Holland’s Nuna solar car appeared all set to claim another crown at this year’s World Solar Challenge, until disaster struck within a couple of hundred miles of the finish line. The vehicle suddenly went up in flames on approach to Adelaide in South Australia on Thursday, clearing the way for Belgium’s Agoria Solar Team to win the grueling road race for the first time.

The World Solar Challenge is a solar-powered endurance race covering 3,000 km (1864 mi) of unforgiving Australian outback between the cities of Adelaide and Darwin. This year, student engineering teams from 24 countries traveled down under with their meticulously-designed vehicles in a bid to be the first across the finish line in the event’s Challenger Class, which is for single-seat solar cars built purely for speed.

Now known as the Vattenfall Solar Team, students from Holland’s TU Delft have been a mainstay of the event over its 32-year history, competing 10 times and taking out the Challenger class seven times, including the most recent 2015 and 2017 editions.

The Nuna solar car on the road
The Nuna solar car on the road

The defending champions didn’t exhibit the same start-to-finish dominance as their last outing, but spent the first three days within striking distance of the race leaders. They were, however, in front after 2,761 km (1,715 mi) of racing, until Nuna dramatically caught fire on the home stretch, reducing the car to ashes on the side of the road just 263 km (163 mi) from the finish line.

"I am standing next to a burning pile of carbon," driver Tim van Leeuwen said. "It seemed we had the wind in our back: we were in the lead, driving 100 kilometers per hour, when I smelled something burning. I asked our chase vehicle if it could be the car, but all measured values appeared normal. It wasn't long before smoke filled up the cockpit, I immediately knew something was wrong."
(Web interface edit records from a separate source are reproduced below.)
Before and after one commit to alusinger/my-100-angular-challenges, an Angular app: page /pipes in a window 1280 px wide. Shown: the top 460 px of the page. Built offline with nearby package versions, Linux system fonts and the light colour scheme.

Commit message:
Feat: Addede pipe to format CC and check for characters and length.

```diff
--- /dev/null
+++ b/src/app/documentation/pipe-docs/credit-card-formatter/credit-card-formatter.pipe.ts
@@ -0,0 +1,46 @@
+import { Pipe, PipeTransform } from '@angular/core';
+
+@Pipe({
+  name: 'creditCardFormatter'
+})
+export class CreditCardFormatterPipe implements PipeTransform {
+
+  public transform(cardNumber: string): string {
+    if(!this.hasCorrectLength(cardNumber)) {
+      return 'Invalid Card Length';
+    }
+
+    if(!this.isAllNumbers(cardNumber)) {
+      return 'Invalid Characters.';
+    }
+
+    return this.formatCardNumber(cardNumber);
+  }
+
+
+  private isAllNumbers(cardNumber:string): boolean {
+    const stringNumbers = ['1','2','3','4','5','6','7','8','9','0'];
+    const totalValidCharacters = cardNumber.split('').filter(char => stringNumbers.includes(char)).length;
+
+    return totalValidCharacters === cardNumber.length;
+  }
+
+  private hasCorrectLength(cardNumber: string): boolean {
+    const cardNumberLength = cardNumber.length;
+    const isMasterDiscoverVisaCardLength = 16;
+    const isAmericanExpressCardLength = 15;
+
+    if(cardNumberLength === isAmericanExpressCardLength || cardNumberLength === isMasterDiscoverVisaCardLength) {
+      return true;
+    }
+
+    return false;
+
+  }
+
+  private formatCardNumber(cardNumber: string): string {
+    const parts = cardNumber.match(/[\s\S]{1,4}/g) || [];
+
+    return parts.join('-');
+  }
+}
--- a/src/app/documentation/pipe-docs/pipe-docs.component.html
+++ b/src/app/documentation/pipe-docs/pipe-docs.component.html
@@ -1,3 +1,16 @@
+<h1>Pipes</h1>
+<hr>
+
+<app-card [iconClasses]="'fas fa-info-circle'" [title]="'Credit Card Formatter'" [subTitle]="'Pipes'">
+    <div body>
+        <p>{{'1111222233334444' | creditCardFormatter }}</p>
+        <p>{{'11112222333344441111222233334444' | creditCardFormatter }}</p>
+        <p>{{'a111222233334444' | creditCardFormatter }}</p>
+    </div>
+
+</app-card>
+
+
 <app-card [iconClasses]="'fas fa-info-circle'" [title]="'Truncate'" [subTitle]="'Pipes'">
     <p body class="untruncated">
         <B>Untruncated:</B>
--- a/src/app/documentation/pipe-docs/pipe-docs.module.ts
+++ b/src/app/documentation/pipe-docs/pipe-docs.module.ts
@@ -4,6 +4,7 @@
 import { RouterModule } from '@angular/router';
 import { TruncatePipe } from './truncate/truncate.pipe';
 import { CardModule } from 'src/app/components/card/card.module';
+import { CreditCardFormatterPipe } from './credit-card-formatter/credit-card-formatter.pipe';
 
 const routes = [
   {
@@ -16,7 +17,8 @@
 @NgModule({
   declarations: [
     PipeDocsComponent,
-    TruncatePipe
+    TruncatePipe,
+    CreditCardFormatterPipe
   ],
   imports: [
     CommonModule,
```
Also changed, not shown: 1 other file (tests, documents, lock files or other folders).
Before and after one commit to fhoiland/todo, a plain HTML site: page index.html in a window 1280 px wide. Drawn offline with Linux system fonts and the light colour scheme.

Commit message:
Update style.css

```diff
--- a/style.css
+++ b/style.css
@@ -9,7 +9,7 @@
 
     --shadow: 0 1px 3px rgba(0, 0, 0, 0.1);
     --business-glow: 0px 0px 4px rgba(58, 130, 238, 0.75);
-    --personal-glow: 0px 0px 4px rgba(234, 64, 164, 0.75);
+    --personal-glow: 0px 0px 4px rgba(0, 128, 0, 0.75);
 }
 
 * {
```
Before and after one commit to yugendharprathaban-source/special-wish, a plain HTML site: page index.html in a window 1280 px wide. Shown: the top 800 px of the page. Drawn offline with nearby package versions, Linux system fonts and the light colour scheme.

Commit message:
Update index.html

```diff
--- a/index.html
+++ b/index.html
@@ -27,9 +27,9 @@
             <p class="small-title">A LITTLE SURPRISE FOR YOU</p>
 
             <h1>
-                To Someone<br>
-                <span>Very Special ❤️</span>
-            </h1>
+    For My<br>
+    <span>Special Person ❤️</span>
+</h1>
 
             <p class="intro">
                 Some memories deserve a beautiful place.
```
This was the first time Nuna has failed to finish the race in the 20 years it's been competing. Leeuwen was able to exit the car safely and is unharmed, but was left to watch on as the Agoria Solar Team from Belgium zipped past and took the crown. The Tokai University Solar Car Team finished in second, with the University of Michigan Solar Car Team coming in third.

Meanwhile, the Cruiser Class made up of more practical solar cars with at least two seats, will be judged on Saturday, while the Adventure Class, a non-competitive outing for cars from previous events, is expected to wrap up over Friday and Saturday.

Source: World Solar Challenge

1 comment
ReservoirPup
Good job Agoria Solar Team! No doubt the Europeans dominate as it's the center of the Solar system ... so I place all my hopes on WV to produce the first practical solar car in some 70-100 years.